In conversations with teaching colleagues this week, some are starting the term with a sense of trepidation at the weight of everything that their classes are expected to cover this term. Many are considering how they will be able to give pupils the time and space that they are asking for to write their own stories, poems, plays and develop their next draft. They are also considering the extra mile they will need to go with some pupils who struggle with writing – to support them, to motivate them, and to provide frameworks that help them hold onto their enjoyment of words.
In the English Department at the school where I worked we encouraged pupils to think about their goals for the coming year – personal goals as well as learning goals. We’d make time to find out what pupils might be excited about, or what was concerning them about life and being in the world, as well as with their writing. I remember having a few restless nights before the start of term ruminating on how best to support pupils to make progress with their writing, whatever their ability. Whilst all pupils have different motivations and needs, invariably many of the same challenges of how to engage individual pupils in writing, and how to stem the tide of their negative attitudes to writing or their lack of confidence, always came to the fore.

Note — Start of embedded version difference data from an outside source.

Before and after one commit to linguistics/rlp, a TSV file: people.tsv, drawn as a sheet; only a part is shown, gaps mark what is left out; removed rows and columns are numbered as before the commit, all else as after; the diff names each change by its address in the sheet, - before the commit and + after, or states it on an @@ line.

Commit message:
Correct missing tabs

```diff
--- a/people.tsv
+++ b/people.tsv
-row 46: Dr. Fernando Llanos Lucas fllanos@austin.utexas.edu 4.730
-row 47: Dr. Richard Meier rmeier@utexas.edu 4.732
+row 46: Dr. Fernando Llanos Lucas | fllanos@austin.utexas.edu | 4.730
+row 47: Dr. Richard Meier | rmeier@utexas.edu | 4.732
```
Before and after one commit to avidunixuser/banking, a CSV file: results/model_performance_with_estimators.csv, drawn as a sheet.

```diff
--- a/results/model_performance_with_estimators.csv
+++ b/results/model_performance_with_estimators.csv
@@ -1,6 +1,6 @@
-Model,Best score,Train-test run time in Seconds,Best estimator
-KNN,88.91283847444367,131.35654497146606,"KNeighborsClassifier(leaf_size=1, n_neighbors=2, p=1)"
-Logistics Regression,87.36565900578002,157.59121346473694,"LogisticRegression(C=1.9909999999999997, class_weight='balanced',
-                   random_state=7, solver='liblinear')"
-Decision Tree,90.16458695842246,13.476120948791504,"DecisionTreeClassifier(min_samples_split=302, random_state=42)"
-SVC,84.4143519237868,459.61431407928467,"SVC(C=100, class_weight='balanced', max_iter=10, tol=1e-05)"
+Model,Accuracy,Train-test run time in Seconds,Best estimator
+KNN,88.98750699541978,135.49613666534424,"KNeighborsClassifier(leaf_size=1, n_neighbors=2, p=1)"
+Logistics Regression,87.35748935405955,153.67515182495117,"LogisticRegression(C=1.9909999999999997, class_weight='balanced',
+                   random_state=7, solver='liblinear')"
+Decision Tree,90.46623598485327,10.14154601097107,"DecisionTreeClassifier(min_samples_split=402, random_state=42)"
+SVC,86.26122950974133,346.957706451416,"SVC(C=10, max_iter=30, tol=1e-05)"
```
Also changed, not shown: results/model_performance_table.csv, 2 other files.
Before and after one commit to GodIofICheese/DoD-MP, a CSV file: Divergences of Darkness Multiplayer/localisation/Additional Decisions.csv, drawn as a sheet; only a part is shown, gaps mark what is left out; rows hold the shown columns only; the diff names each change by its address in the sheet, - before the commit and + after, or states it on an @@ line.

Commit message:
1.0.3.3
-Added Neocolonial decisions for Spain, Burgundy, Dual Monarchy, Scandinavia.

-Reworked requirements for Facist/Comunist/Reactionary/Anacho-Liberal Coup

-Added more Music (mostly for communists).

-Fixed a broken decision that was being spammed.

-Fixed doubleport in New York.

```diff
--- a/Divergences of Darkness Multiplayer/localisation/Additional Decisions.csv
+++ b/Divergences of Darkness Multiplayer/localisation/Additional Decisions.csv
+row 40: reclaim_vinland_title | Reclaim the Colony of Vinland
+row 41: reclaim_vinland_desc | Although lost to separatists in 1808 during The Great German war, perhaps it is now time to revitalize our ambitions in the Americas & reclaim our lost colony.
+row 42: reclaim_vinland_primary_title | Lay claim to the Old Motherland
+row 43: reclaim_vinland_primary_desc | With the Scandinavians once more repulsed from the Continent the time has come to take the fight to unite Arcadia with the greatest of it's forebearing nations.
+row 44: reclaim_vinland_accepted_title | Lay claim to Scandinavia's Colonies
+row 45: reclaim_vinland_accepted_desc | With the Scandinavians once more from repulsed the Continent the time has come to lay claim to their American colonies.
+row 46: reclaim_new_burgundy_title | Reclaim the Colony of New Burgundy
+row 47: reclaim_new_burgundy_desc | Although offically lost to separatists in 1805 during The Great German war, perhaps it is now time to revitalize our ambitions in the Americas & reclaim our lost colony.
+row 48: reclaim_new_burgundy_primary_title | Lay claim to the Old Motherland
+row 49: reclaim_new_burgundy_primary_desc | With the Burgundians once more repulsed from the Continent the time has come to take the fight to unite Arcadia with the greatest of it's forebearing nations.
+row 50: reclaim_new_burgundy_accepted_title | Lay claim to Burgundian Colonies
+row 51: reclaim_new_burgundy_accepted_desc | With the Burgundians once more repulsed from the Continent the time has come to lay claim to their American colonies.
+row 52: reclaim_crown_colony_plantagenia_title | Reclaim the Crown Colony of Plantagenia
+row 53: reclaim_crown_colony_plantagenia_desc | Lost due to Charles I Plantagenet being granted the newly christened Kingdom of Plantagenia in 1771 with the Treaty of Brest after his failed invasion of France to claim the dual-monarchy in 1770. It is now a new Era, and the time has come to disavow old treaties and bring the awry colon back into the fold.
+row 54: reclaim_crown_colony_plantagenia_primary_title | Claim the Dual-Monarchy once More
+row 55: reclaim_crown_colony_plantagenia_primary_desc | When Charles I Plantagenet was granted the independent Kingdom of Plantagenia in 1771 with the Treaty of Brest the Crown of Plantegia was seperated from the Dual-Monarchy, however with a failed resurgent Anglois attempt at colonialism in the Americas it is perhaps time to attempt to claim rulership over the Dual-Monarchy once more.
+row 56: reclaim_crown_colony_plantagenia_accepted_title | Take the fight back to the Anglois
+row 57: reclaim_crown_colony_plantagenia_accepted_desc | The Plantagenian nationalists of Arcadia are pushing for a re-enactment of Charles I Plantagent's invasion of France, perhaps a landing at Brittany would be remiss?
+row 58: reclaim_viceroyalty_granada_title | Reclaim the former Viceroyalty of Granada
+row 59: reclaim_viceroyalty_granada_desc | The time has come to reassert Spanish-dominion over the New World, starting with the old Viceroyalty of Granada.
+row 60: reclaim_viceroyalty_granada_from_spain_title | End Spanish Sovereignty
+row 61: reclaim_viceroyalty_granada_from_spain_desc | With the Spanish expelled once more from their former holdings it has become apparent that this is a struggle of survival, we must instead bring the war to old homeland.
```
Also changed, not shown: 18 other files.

Many people have been in touch with us over the past year to ask how they can be involved in Teachers as Writers. It’s clear that many teachers are looking for new ideas on how to raise the profile of writing in their school and new ways to excite and enthuse pupils and foster a culture of writing for pleasure.
Bearing in mind these challenges, the Arvon team are planning our involvement as a partner in the new National Writing Day scheduled for 21 June 2017, a collaborative initiative between First Story and other arts and literacy organisations across the UK. ‘Everyone has a story to tell,’ is also the key message of this new initiative, which aims to inspire people to discover the pleasure and power of writing and to celebrate and promote writing in all its forms – from poems, stories and letters, to raps, songs, scripts and more. The day will provide a platform to showcase existing projects and will introduce a host of new events and activities aimed at getting people writing. If you want to highlight the power of creative writing in your school, you may want to get involved – why not subscribe for updates about ambassadors, partners, events and more: www.nationalwritingday.org.uk
Head of Learning and Participation